This isn’t an ambidextrous model, so assuming you’re a righty, it’s a particularly comfortable mouse for palm grip, and perfectly acceptable for the claw, too. Those who like to float around by fingertip grip might find the thumb rest a little awkward, though. We’re not enamored with the rubberized finish on the sides of this model, and already a disconcerting buildup of hand scum is starting to accumulate in the grooves there. Perhaps keeping the build materials uniform across the chassis might have made for a cleaner and more aesthetically pleasing Basilisk.

Still, any points lost due to those rubber sides are gained right back by the adjustable scroll wheel tension. It sounds like a little, incidental detail. All right, it absolutely is that. But if you’re playing awkward games like My Summer Car, in which screwing in bolts using the mouse wheel constitutes a large part of the experience, having a fast-scrolling rodent is a boon. Simply adjust a secret, extra wheel on the underside of your mouse to adjust to taste. Even at minimum tension, it doesn’t free-wheel like a Logitech mouse, however, which is a bit disappointing—just a note for the wheel aficionados.

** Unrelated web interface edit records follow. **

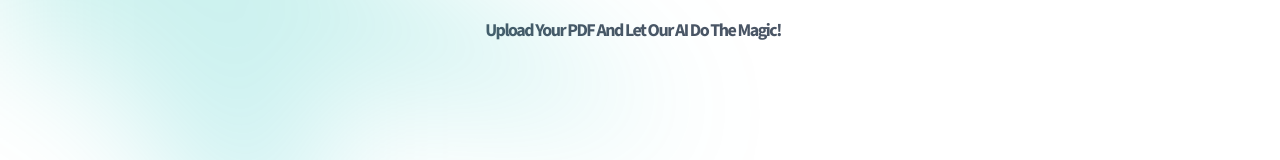
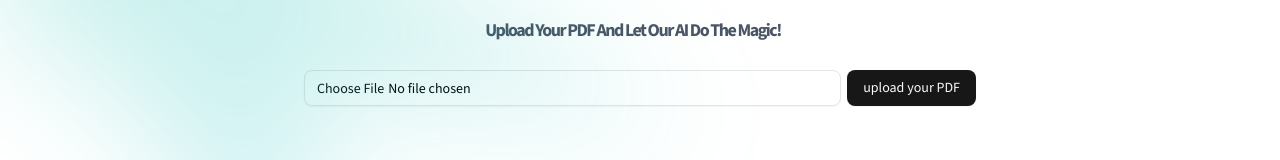
Before and after one commit to akash24480/summary, a Next.js app: page /upload in a window 1280 px wide. Shown: the part 342-502 px from the top of the page. Built offline with nearby package versions, Linux system fonts and the light colour scheme; no server answers.

Commit message:
working in the upload thing

```diff
--- /dev/null
+++ b/api/uploadthing/core.ts
@@ -0,0 +1,8 @@
+import { createUploadthing } from "uploadthing/server";
+
+const f = createUploadthing();
+
+export const ourFileRouter = {
+    pdfUploader: f({pdf: {maxFileSize: '32MB'}}).
+    middleware
+}
--- /dev/null
+++ b/components/ui/input.tsx
@@ -0,0 +1,21 @@
+import * as React from "react"
+
+import { cn } from "@/lib/utils"
+
+function Input({ className, type, ...props }: React.ComponentProps<"input">) {
+  return (
+    <input
+      type={type}
+      data-slot="input"
+      className={cn(
+        "file:text-foreground placeholder:text-muted-foreground selection:bg-primary selection:text-primary-foreground dark:bg-input/30 border-input flex h-9 w-full min-w-0 rounded-md border bg-transparent px-3 py-1 text-base shadow-xs transition-[color,box-shadow] outline-none file:inline-flex file:h-7 file:border-0 file:bg-transparent file:text-sm file:font-medium disabled:pointer-events-none disabled:cursor-not-allowed disabled:opacity-50 md:text-sm",
+        "focus-visible:border-ring focus-visible:ring-ring/50 focus-visible:ring-[3px]",
+        "aria-invalid:ring-destructive/20 dark:aria-invalid:ring-destructive/40 aria-invalid:border-destructive",
+        className
+      )}
+      {...props}
+    />
+  )
+}
+
+export { Input }
--- a/components/upload/UploadForm.tsx
+++ b/components/upload/UploadForm.tsx
@@ -1,7 +1,43 @@
+'use client'
+
+import UploadFormInput from "./uploadFormInput";
+import { z } from "zod"
+
+const schema = z.object({
+    file:z.instanceof(File, {message: 'Invalid File'}).
+    refine((file) => file.size <= 20 * 1024 * 1024,
+        'File size must be less than 20MB',
+    )
+    .refine((file) => file.type.startsWith('application/pdf'),
+        'File must be a PDF'
+    )
+})
+
 export default function(){
+    const handleSubmit = (e:React.FormEvent<HTMLFormElement>) => {
+        e.preventDefault()
+        const formData = new FormData(e.currentTarget);
+        const file = formData.get("file") as File;
+        // Validating the fields
+        const validatedFields = schema.safeParse({file});
+        if(!validatedFields.success){
+            console.log(
+                validatedFields.error.flatten().fieldErrors.file?.[0] ?? 'Invalid file'
+            );
+            return;
+        }
+
+        console.log(validatedFields)
+        //Schema Validation
+        // Upload the file to upload thing
+        // Parse the pdf using the lagnchain
+        // summarize the pdf using the AI
+        // save the summary to the database
+        // redirect to the [id] summary page
+    }
     return (
-        <section>
-
-        </section>
+        <div className="flex flex-col gap-8 w-full max-w-2xl mx-auto">
+            <UploadFormInput onSubmit = {handleSubmit} />
+        </div>
     )
 }
--- /dev/null
+++ b/components/upload/uploadFormInput.tsx
@@ -0,0 +1,29 @@
+'use client'
+
+import { Button } from "@/components/ui/button";
+import { Input } from "@/components/ui/input";
+
+interface uploadFormInputProps {
+    onSubmit: (e:React.FormEvent<HTMLFormElement>) => void;
+}
+
+export default function UploadFormInput({onSubmit}: uploadFormInputProps){
+    return (
+        <form
+        className="flex flex-col gap-6"
+        onSubmit={onSubmit}
+        >
+                <div className="flex justify-end items-center gap-1.5">
+                <Input
+                id="file"
+                name="file"
+                accept="application/pdf"
+                type="file"
+                required
+                className=""
+                 />
+                <Button>upload your PDF</Button>
+                </div>
+            </form>
+    )
+}
--- a/package.json
+++ b/package.json
@@ -11,6 +11,7 @@
   "dependencies": {
     "@clerk/nextjs": "^6.12.12",
     "@radix-ui/react-slot": "^1.1.2",
+    "@uploadthing/react": "^7.3.0",
     "class-variance-authority": "^0.7.1",
     "clsx": "^2.1.1",
     "lucide-react": "^0.482.0",
@@ -18,7 +19,9 @@
     "react": "^19.0.0",
     "react-dom": "^19.0.0",
     "tailwind-merge": "^3.0.2",
-    "tailwindcss-animate": "^1.0.7"
+    "tailwindcss-animate": "^1.0.7",
+    "uploadthing": "^7.6.0",
+    "zod": "^3.24.2"
   },
   "devDependencies": {
     "@eslint/eslintrc": "^3",
```
Also changed, not shown: 1 other file (tests, documents, lock files or other folders).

A word on the clutch: It’s smart and comfortable, and it works well. It’s held in place magnetically, so you can pop it out and give your thumb more room if you find you’re not using it. A well-executed bit of design from the Xbox One Elite controller playbook. 

On the dot

Style and design aren't the only factors when choosing the best gaming mouse for you. In terms of performance and accuracy, this has one of the smoothest and most reliable trackers we’ve tested, and, as such, it is indeed ideal for FPS use. We’re not sure how many people will use that insane 16,000 DPI setting in-game, but we’re guessing we’ll be able to discern them from the crowd by the fact they’re spinning like a gyroscope at all times. DPI can be adjusted in a snap using the two buttons south of the mouse wheel, and as you’d expect, you can adjust the five different gradients using Razer’s own software.

Right, yes. The software. This won’t be the first or the last time Razer is chastised for this, but submitting an email address in order to create a Razer account just so you can change the color scheme of your mouse isn’t acceptable. Stop doing this. Corsair doesn’t do it. SteelSeries doesn’t do it. Stop it, OK? OK. Except for that issue, the Synapse software does everything it needs to—DPI gradient adjustment, polling rate, RGB profiles, and even custom calibration for use on Razer’s various mouse mats and pads. You can save profiles in the software, and later switch between them using—once again—a button on the underside of the Basilisk. It’s not as handy as having a button somewhere under your grip, but better that than accidentally pressing it all the time mid-game, eh?

That’s a lot of nice, thoughtful features for $70, and only Razer’s software signup demands diminish that otherwise generous package. However advanced this Basilisk may or may not be, it’s a pleasure to take with you into an FPS.

This article was originally published in Maximum PC issue 149. For more quality articles about all things PC hardware, you can subscribe to Maximum PC now.

The Verdict
Razer Basilisk

However advanced this Basilisk may or may not be, it’s a pleasure to take with you into an FPS.

Phil Iwaniuk

Phil 'the face' Iwaniuk used to work in magazines. Now he wanders the earth, stopping passers-by to tell them about PC games he remembers from 1998 until their polite smiles turn cold. He also makes ads. Veteran hardware smasher and game botherer of PC Format, Official PlayStation Magazine, PCGamesN, Guardian, Eurogamer, IGN, VG247, and What Gramophone? He won an award once, but he doesn't like to go on about it.

You can get rid of 'the face' bit if you like.

No -Ed.